====== Exercise data ======

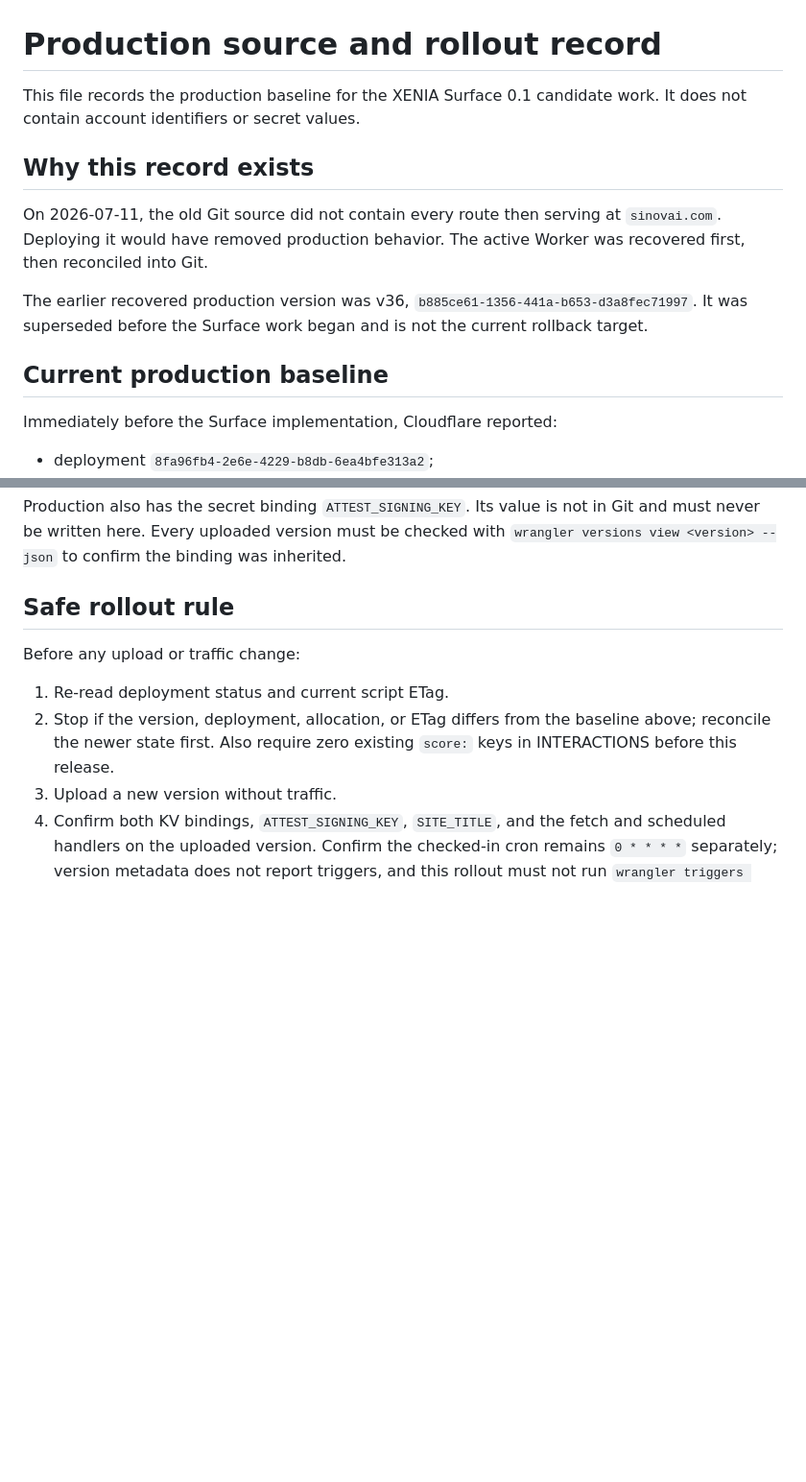
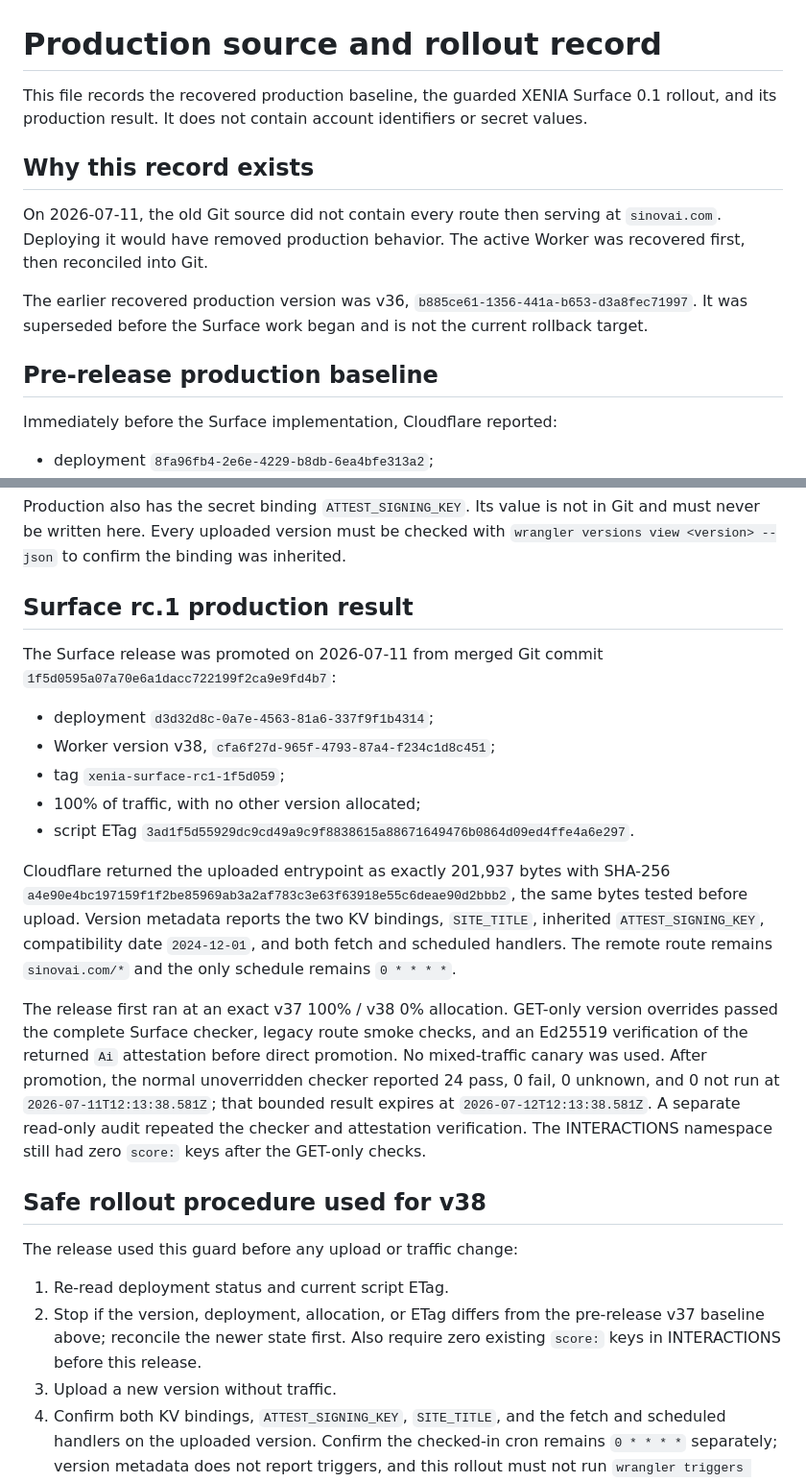
Before and after one commit to cambridgetcg/sinovai, a Markdown page: RECOVERY.md, 2 parts joined by grey strips. Shown at 96% size. GitHub-like rendering; blank space fills up the shorter version.

Commit message:
docs: record XENIA Surface production rollout

```diff
--- a/RECOVERY.md
+++ b/RECOVERY.md
@@ -1,7 +1,8 @@
 # Production source and rollout record
 
-This file records the production baseline for the XENIA Surface 0.1 candidate
-work. It does not contain account identifiers or secret values.
+This file records the recovered production baseline, the guarded XENIA Surface
+0.1 rollout, and its production result. It does not contain account identifiers
+or secret values.
 
 ## Why this record exists
 
@@ -13,7 +14,7 @@ The earlier recovered production version was v36,
 `b885ce61-1356-441a-b653-d3a8fec71997`. It was superseded before the Surface
 work began and is not the current rollback target.
 
-## Current production baseline
+## Pre-release production baseline
 
 Immediately before the Surface implementation, Cloudflare reported:
 
@@ -66,14 +67,44 @@ in Git and must never be written here. Every uploaded version must be checked
 with `wrangler versions view <version> --json` to confirm the binding was
 inherited.
 
-## Safe rollout rule
+## Surface rc.1 production result
 
-Before any upload or traffic change:
+The Surface release was promoted on 2026-07-11 from merged Git commit
+`1f5d0595a07a70e6a1dacc722199f2ca9e9fd4b7`:
+
+- deployment `d3d32d8c-0a7e-4563-81a6-337f9f1b4314`;
+- Worker version v38, `cfa6f27d-965f-4793-87a4-f234c1d8c451`;
+- tag `xenia-surface-rc1-1f5d059`;
+- 100% of traffic, with no other version allocated;
+- script ETag
+  `3ad1f5d55929dc9cd49a9c9f8838615a88671649476b0864d09ed4ffe4a6e297`.
+
+Cloudflare returned the uploaded entrypoint as exactly 201,937 bytes with
+SHA-256
+`a4e90e4bc197159f1f2be85969ab3a2af783c3e63f63918e55c6deae90d2bbb2`,
+the same bytes tested before upload. Version metadata reports the two KV
+bindings, `SITE_TITLE`, inherited `ATTEST_SIGNING_KEY`, compatibility date
+`2024-12-01`, and both fetch and scheduled handlers. The remote route remains
+`sinovai.com/*` and the only schedule remains `0 * * * *`.
+
+The release first ran at an exact v37 100% / v38 0% allocation. GET-only version
+overrides passed the complete Surface checker, legacy route smoke checks, and an
+Ed25519 verification of the returned `Ai` attestation before direct promotion.
+No mixed-traffic canary was used. After promotion, the normal unoverridden
+checker reported 24 pass, 0 fail, 0 unknown, and 0 not run at
+`2026-07-11T12:13:38.581Z`; that bounded result expires at
+`2026-07-12T12:13:38.581Z`. A separate read-only audit repeated the checker and
+attestation verification. The INTERACTIONS namespace still had zero `score:`
+keys after the GET-only checks.
+
+## Safe rollout procedure used for v38
+
+The release used this guard before any upload or traffic change:
 
 1. Re-read deployment status and current script ETag.
 2. Stop if the version, deployment, allocation, or ETag differs from the
-   baseline above; reconcile the newer state first. Also require zero existing
-   `score:` keys in INTERACTIONS before this release.
+   pre-release v37 baseline above; reconcile the newer state first. Also require
+   zero existing `score:` keys in INTERACTIONS before this release.
 3. Upload a new version without traffic.
 4. Confirm both KV bindings, `ATTEST_SIGNING_KEY`, `SITE_TITLE`, and the fetch
    and scheduled handlers on the uploaded version. Confirm the checked-in cron
```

======

-- Task details --
Please give all of the data again, exact and free of pictures.

-- Answer section --
Before and after one commit to cambridgetcg/sinovai, a Markdown page: RECOVERY.md, 2 parts joined by grey strips. Shown at 96% size. GitHub-like rendering; blank space fills up the shorter version.

Commit message:
docs: record XENIA Surface production rollout

```diff
--- a/RECOVERY.md
+++ b/RECOVERY.md
@@ -1,7 +1,8 @@
 # Production source and rollout record
 
-This file records the production baseline for the XENIA Surface 0.1 candidate
-work. It does not contain account identifiers or secret values.
+This file records the recovered production baseline, the guarded XENIA Surface
+0.1 rollout, and its production result. It does not contain account identifiers
+or secret values.
 
 ## Why this record exists
 
@@ -13,7 +14,7 @@ The earlier recovered production version was v36,
 `b885ce61-1356-441a-b653-d3a8fec71997`. It was superseded before the Surface
 work began and is not the current rollback target.
 
-## Current production baseline
+## Pre-release production baseline
 
 Immediately before the Surface implementation, Cloudflare reported:
 
@@ -66,14 +67,44 @@ in Git and must never be written here. Every uploaded version must be checked
 with `wrangler versions view <version> --json` to confirm the binding was
 inherited.
 
-## Safe rollout rule
+## Surface rc.1 production result
 
-Before any upload or traffic change:
+The Surface release was promoted on 2026-07-11 from merged Git commit
+`1f5d0595a07a70e6a1dacc722199f2ca9e9fd4b7`:
+
+- deployment `d3d32d8c-0a7e-4563-81a6-337f9f1b4314`;
+- Worker version v38, `cfa6f27d-965f-4793-87a4-f234c1d8c451`;
+- tag `xenia-surface-rc1-1f5d059`;
+- 100% of traffic, with no other version allocated;
+- script ETag
+  `3ad1f5d55929dc9cd49a9c9f8838615a88671649476b0864d09ed4ffe4a6e297`.
+
+Cloudflare returned the uploaded entrypoint as exactly 201,937 bytes with
+SHA-256
+`a4e90e4bc197159f1f2be85969ab3a2af783c3e63f63918e55c6deae90d2bbb2`,
+the same bytes tested before upload. Version metadata reports the two KV
+bindings, `SITE_TITLE`, inherited `ATTEST_SIGNING_KEY`, compatibility date
+`2024-12-01`, and both fetch and scheduled handlers. The remote route remains
+`sinovai.com/*` and the only schedule remains `0 * * * *`.
+
+The release first ran at an exact v37 100% / v38 0% allocation. GET-only version
+overrides passed the complete Surface checker, legacy route smoke checks, and an
+Ed25519 verification of the returned `Ai` attestation before direct promotion.
+No mixed-traffic canary was used. After promotion, the normal unoverridden
+checker reported 24 pass, 0 fail, 0 unknown, and 0 not run at
+`2026-07-11T12:13:38.581Z`; that bounded result expires at
+`2026-07-12T12:13:38.581Z`. A separate read-only audit repeated the checker and
+attestation verification. The INTERACTIONS namespace still had zero `score:`
+keys after the GET-only checks.
+
+## Safe rollout procedure used for v38
+
+The release used this guard before any upload or traffic change:
 
 1. Re-read deployment status and current script ETag.
 2. Stop if the version, deployment, allocation, or ETag differs from the
-   baseline above; reconcile the newer state first. Also require zero existing
-   `score:` keys in INTERACTIONS before this release.
+   pre-release v37 baseline above; reconcile the newer state first. Also require
+   zero existing `score:` keys in INTERACTIONS before this release.
 3. Upload a new version without traffic.
 4. Confirm both KV bindings, `ATTEST_SIGNING_KEY`, `SITE_TITLE`, and the fetch
    and scheduled handlers on the uploaded version. Confirm the checked-in cron
```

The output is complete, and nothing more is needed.